To an accountant, the idea of off-shoring probably sounds quite good. We can pay a techie in the UK £25,000 a year or a techie in India £11,000 a year. Hell, we just saved £14,000 per head so it's a no brainer! Unfortunately, anyone who judges such a decision on that sole point is probably only capable of solving 'no-brainers'.

The simple fact is, if your system is business critical then you need to be damn sure you can keep it running. Mistakes do happen, but the more critical the system the more you need to do to try and prevent them.

On the face of it, Off-shoring isn't that bad an idea. Many of the Indian Techies are very well qualified, the trouble is that it's very hard to judge someone's true ability from thousands of miles away. The guy that set off this latest disaster was probably fantastically well qualified, but was inexperienced.

By keeping essential services close to home, you give yourself far more oversight over what goes on (if only because it's easier to get someone in your office and yell at them!). You also retain the ability to ensure that necessary training has been undertaken, rather than having to rely on the word of a supervisor in another country.

Best of all, those highly experienced staff you have in your office? They'll be the ones dealing with the issues, some of them may even have been administering your systems from the point of installation. That's the skillset you need when dealing with such critical infrastructure, it's also the skillset that will save your company a fortune if anything does go wrong.

Of course, some of these savings will never appear on an accountants books. How do you quantify a saving if that saving arose because you prevented an unexpected disaster? Even if you could, how many would take the number given at face value (because IT always exaggerate(!)).

There's no reason you can't outsource some work, but even then for the kind of system we're dealing with here you probably want to ensure the work goes to a competent UK based company. You've much, much more comeback then. After all, if an Indian company screw up, are you sure that you'll be able to recoup the cost from them? Does it go through the UK courts or the Indian ones? Are you sure you'd even see the money at the end of it?

I don't pretend to have all the answers, but these are just some of the questions that should be being asked before taking a decision to off-shore. Bitter experience shows, however, that the only question being asked is "how much can we save", it's short-sighted, dangerous and shows complete ignorance of just how critical and complex some IT systems are.

We all expect the banks to screw up, lately it seems to be their primary business model, but just stop and think: could my company be next? 
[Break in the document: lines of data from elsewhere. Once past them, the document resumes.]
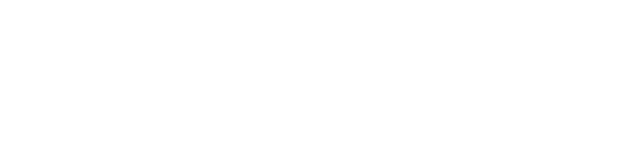
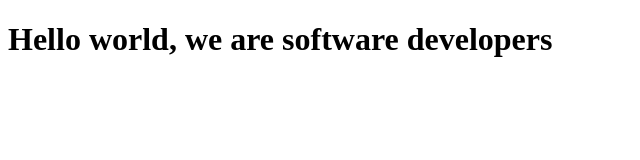
Before and after one commit to Abbas-Aljuaifari/project1, a plain HTML site: page index.html in a window 1280 px wide. Shown: the whole page, without its empty margins (0-640 px from the left). Drawn offline with Linux system fonts and the light colour scheme.

Commit message:
second commit

```diff
--- a/index.html
+++ b/index.html
@@ -21,6 +21,7 @@
     - The freeCodeCamp Team
 
     -->
+    <h1>Hello world, we are software developers</h1>
     <script  src="js/index.js"></script>
   </body>
 </html>
```
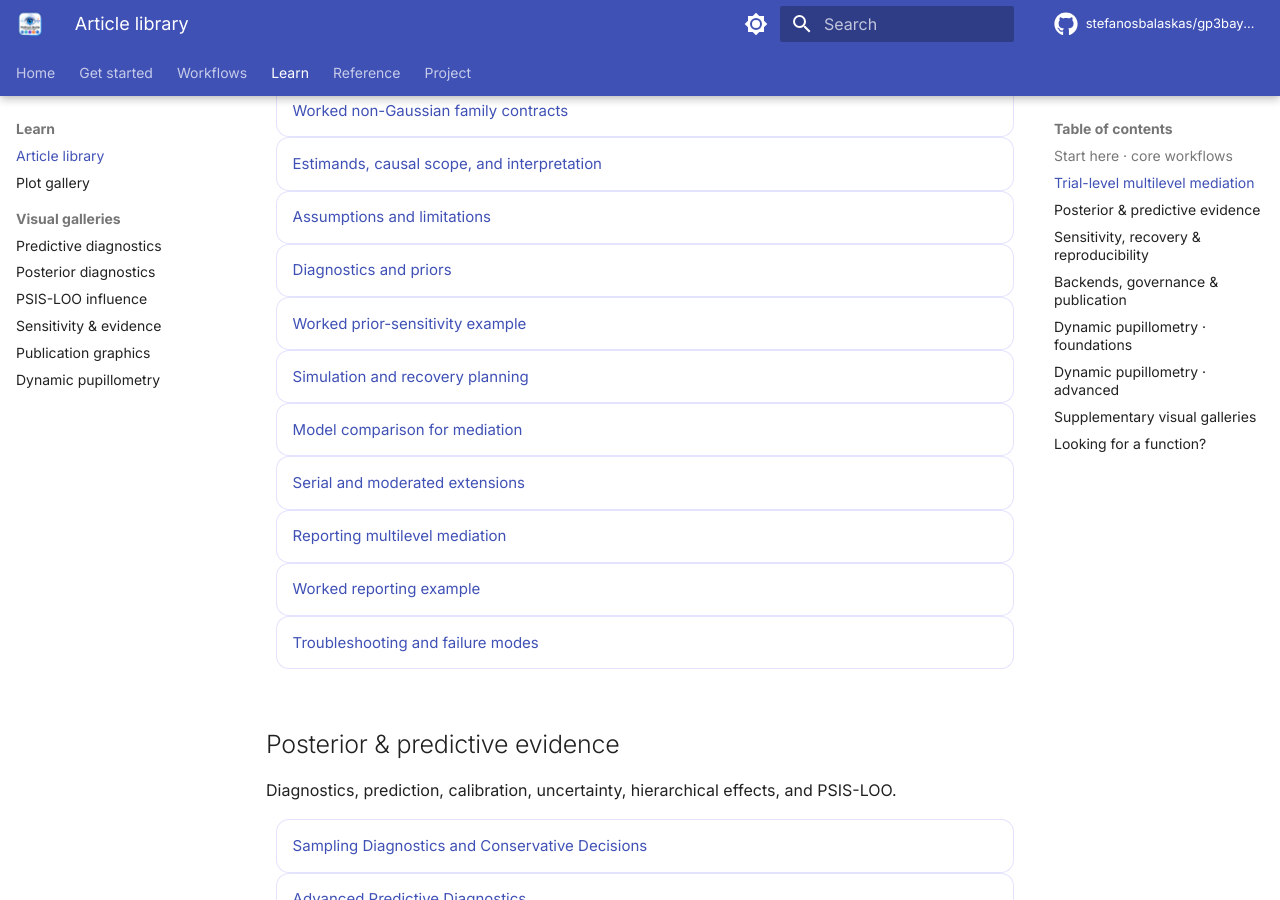
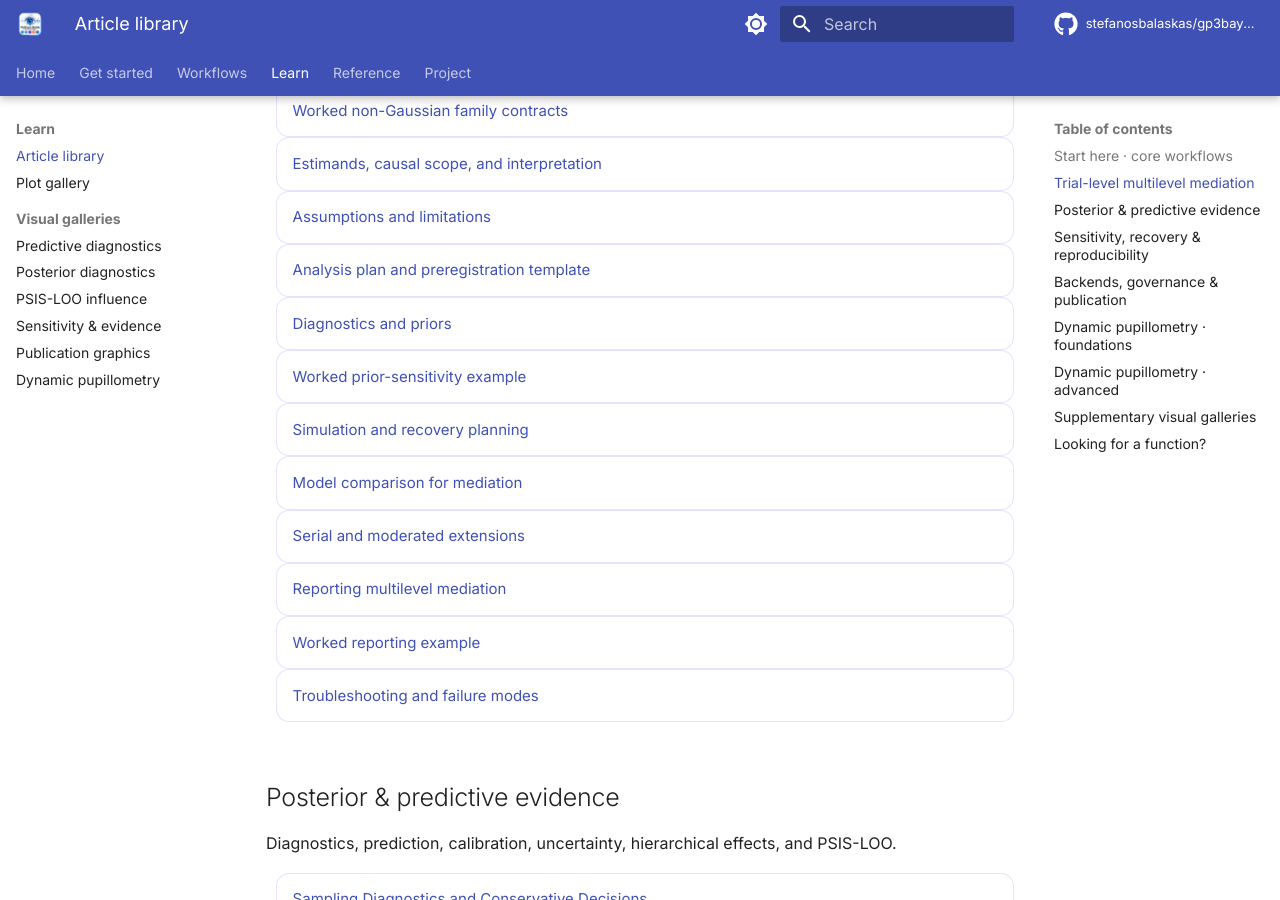
Before and after one commit to stefanosbalaskas/gp3bayespy, an MkDocs documentation site: the page built from docs/articles/index.md, in a window 1280 px wide and 900 px high, scrolled down 1505 px. Built offline with MkDocs 1.6.1 and Material for MkDocs 9.7.7, drawn with Linux system fonts in a browser that asks for light colours; comment, search, counter and statistics services are not loaded.

Commit message:
docs: surface mediation preregistration guide

```diff
--- a/docs/articles/index.md
+++ b/docs/articles/index.md
@@ -40,6 +40,7 @@ Repeated-measures mechanism models that keep within- and between-participant pat
 - [Worked non-Gaussian family contracts](multilevel-mediation/non-gaussian-family-contracts.md)
 - [Estimands, causal scope, and interpretation](multilevel-mediation/interpretation-and-estimands.md)
 - [Assumptions and limitations](multilevel-mediation/assumptions-and-limitations.md)
+- [Analysis plan and preregistration template](multilevel-mediation/analysis-plan-and-preregistration.md)
 - [Diagnostics and priors](multilevel-mediation/diagnostics-and-priors.md)
 - [Worked prior-sensitivity example](multilevel-mediation/prior-sensitivity-worked-example.md)
 - [Simulation and recovery planning](multilevel-mediation/simulation-and-recovery.md)
```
Personally, I'd be very interested to see RBS make all documentation relating to the decision to off-shore public. It'd be nice to see exactly what contingencies they planned (if any) as well as what the final decision was based on. Either way, though, they've screwed up something royal this time.